Start of Given information

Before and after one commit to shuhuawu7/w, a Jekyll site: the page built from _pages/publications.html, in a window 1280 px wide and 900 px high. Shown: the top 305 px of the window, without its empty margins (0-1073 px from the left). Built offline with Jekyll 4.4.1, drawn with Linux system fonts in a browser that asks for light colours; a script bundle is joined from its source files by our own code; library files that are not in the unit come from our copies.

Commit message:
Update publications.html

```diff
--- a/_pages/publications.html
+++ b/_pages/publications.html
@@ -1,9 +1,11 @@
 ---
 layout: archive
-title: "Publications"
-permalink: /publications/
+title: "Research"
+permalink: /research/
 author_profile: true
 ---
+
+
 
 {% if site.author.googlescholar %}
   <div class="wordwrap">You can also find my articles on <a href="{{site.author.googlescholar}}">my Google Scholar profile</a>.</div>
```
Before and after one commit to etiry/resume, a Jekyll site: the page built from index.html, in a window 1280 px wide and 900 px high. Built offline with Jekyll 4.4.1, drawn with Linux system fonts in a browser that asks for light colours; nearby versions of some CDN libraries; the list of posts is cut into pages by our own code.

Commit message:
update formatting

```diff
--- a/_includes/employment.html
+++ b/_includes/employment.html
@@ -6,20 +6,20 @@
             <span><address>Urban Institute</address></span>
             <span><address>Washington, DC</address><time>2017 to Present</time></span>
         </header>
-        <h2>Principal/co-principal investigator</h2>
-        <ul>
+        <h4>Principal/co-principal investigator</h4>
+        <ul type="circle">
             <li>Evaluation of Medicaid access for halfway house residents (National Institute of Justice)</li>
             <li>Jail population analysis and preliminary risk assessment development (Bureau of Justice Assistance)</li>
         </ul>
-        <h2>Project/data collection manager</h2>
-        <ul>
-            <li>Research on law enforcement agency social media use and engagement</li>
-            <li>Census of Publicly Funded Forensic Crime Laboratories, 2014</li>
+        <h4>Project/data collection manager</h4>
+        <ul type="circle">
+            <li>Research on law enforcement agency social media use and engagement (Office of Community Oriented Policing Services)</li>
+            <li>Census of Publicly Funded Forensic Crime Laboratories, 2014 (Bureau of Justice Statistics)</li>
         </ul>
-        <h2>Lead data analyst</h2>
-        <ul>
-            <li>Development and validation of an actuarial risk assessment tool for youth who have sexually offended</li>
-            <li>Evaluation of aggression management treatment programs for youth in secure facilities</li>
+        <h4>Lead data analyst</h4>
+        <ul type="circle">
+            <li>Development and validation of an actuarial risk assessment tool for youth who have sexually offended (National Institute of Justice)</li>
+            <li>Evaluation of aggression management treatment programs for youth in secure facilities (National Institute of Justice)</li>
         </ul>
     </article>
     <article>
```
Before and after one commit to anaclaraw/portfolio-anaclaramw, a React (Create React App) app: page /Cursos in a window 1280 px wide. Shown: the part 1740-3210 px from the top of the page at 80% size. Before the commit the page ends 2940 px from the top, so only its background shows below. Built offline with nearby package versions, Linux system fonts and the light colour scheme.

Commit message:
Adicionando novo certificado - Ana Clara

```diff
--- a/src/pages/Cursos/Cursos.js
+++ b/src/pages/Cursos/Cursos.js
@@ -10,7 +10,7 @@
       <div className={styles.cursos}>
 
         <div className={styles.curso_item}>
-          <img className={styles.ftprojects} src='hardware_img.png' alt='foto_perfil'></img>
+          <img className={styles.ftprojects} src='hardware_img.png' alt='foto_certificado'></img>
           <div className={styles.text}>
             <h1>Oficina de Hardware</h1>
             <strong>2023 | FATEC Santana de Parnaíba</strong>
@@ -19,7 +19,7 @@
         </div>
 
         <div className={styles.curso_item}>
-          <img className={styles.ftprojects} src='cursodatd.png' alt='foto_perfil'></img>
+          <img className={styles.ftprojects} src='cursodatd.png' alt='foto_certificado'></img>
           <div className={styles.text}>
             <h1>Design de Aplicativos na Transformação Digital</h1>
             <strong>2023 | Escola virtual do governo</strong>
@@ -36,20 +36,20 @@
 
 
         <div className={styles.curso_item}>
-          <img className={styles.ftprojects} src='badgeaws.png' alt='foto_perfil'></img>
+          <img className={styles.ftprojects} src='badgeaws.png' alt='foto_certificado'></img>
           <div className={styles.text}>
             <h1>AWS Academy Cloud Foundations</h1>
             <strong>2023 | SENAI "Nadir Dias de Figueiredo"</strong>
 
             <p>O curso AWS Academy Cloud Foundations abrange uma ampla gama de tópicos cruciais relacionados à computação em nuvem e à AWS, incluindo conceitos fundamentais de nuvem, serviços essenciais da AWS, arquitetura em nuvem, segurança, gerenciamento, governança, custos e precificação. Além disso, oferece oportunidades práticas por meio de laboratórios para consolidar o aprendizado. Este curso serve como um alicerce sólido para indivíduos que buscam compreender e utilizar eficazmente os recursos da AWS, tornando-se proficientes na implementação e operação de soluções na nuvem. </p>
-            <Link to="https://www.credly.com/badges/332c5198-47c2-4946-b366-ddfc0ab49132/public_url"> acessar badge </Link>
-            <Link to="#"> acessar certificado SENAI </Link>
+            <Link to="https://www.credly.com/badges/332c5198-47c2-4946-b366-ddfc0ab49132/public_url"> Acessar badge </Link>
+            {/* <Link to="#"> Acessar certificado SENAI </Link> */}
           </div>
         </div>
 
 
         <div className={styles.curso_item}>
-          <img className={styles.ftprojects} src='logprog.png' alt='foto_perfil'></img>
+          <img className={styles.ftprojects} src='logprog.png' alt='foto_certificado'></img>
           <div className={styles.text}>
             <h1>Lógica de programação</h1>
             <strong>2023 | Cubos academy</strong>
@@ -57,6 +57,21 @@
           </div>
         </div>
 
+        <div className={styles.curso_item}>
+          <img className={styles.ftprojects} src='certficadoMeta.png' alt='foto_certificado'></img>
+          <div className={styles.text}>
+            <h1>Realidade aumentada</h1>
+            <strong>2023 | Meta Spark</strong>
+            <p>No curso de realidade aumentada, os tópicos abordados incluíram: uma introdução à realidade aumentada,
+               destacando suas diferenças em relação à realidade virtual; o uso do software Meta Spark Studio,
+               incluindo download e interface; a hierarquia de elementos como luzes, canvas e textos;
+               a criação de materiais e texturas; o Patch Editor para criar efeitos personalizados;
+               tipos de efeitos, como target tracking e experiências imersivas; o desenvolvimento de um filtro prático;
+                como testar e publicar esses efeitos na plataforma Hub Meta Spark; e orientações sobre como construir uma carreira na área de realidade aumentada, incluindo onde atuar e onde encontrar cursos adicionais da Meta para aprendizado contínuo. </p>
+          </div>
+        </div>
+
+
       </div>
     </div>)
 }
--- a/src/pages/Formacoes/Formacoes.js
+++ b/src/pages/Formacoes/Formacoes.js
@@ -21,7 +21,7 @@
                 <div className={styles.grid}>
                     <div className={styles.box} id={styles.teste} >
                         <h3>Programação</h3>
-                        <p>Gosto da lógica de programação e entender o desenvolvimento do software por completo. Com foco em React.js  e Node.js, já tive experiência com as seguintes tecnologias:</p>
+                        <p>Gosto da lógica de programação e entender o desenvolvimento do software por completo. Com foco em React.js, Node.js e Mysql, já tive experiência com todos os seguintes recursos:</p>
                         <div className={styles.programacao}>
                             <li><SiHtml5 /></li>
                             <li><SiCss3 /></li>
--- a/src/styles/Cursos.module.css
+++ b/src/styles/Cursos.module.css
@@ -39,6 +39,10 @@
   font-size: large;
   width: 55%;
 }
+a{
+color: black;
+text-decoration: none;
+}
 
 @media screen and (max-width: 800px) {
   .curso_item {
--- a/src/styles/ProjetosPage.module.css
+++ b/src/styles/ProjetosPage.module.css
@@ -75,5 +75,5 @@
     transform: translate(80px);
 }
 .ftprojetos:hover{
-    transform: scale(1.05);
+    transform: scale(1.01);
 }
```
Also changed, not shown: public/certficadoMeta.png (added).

End of Given information

→ Activity
Among the lines above, count those that hold the word "strong" and give only the count.

→ Result for this exercise
5